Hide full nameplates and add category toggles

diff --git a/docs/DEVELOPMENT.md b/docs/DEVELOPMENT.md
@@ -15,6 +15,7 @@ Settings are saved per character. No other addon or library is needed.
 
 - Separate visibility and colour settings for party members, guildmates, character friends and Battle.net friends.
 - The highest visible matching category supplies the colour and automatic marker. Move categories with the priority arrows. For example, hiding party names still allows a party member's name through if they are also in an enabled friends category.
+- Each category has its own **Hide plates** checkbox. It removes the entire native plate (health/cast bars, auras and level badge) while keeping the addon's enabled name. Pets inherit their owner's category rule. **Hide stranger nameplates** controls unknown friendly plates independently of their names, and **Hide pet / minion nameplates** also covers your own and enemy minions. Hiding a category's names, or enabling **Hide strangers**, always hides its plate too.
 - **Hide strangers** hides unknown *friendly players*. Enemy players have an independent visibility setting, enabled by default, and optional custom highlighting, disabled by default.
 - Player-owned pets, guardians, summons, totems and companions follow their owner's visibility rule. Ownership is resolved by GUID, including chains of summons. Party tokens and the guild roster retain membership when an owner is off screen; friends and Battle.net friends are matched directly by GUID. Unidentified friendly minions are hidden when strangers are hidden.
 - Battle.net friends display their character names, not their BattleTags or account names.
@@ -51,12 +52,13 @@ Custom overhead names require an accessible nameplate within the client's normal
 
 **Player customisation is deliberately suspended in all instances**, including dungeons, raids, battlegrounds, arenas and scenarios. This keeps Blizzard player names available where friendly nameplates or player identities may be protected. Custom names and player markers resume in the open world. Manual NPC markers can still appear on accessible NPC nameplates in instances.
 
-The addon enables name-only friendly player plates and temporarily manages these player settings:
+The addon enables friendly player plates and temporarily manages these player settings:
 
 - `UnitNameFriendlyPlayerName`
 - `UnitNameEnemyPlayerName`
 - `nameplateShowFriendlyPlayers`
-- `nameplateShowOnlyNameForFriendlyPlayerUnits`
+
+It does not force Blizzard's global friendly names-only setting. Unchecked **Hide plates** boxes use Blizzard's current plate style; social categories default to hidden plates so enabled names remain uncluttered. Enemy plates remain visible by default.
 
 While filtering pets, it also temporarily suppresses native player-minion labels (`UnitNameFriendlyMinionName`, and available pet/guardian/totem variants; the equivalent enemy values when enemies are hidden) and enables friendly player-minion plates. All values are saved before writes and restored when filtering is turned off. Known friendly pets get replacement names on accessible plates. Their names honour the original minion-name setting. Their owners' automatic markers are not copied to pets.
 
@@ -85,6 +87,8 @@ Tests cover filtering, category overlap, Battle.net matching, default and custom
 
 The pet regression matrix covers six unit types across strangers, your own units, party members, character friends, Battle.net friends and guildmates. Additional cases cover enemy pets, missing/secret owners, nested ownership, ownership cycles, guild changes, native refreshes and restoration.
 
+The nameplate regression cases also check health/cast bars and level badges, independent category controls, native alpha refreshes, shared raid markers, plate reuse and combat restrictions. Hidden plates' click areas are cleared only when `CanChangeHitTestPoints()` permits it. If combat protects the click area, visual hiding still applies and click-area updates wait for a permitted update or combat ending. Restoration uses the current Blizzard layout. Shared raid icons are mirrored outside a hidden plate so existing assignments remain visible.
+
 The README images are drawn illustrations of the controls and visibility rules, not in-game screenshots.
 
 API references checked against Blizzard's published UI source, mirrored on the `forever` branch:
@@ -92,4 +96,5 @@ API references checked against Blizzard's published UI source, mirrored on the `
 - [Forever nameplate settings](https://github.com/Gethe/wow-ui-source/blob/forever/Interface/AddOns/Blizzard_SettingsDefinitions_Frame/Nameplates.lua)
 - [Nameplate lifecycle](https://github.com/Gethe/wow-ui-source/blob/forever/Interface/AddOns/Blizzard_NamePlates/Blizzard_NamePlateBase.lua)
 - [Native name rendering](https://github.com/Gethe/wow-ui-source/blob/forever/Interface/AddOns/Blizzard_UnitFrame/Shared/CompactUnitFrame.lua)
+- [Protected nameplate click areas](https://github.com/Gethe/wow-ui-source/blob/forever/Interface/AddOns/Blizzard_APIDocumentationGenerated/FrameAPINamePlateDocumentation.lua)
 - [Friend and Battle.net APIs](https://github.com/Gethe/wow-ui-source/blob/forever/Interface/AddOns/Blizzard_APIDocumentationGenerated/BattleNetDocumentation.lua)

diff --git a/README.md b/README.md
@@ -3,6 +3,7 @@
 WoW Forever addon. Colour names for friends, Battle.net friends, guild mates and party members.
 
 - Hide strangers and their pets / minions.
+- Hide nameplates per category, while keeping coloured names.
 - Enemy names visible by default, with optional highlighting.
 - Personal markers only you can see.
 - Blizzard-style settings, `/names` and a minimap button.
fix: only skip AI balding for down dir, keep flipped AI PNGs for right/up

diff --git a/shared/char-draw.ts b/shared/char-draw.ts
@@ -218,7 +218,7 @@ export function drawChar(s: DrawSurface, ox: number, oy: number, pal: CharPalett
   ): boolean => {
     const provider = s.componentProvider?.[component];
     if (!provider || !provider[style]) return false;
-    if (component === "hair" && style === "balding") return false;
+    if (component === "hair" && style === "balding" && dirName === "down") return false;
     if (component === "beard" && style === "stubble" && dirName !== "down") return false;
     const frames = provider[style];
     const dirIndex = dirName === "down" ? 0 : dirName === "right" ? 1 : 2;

──────────────────────────────

* [Work to be completed]: In the entries above, identify every line with the word "https". Copy those lines.

* [Finished exercise]:
 - [Forever nameplate settings](https://github.com/Gethe/wow-ui-source/blob/forever/Interface/AddOns/Blizzard_SettingsDefinitions_Frame/Nameplates.lua)
 - [Nameplate lifecycle](https://github.com/Gethe/wow-ui-source/blob/forever/Interface/AddOns/Blizzard_NamePlates/Blizzard_NamePlateBase.lua)
 - [Native name rendering](https://github.com/Gethe/wow-ui-source/blob/forever/Interface/AddOns/Blizzard_UnitFrame/Shared/CompactUnitFrame.lua)
+- [Protected nameplate click areas](https://github.com/Gethe/wow-ui-source/blob/forever/Interface/AddOns/Blizzard_APIDocumentationGenerated/FrameAPINamePlateDocumentation.lua)
 - [Friend and Battle.net APIs](https://github.com/Gethe/wow-ui-source/blob/forever/Interface/AddOns/Blizzard_APIDocumentationGenerated/BattleNetDocumentation.lua)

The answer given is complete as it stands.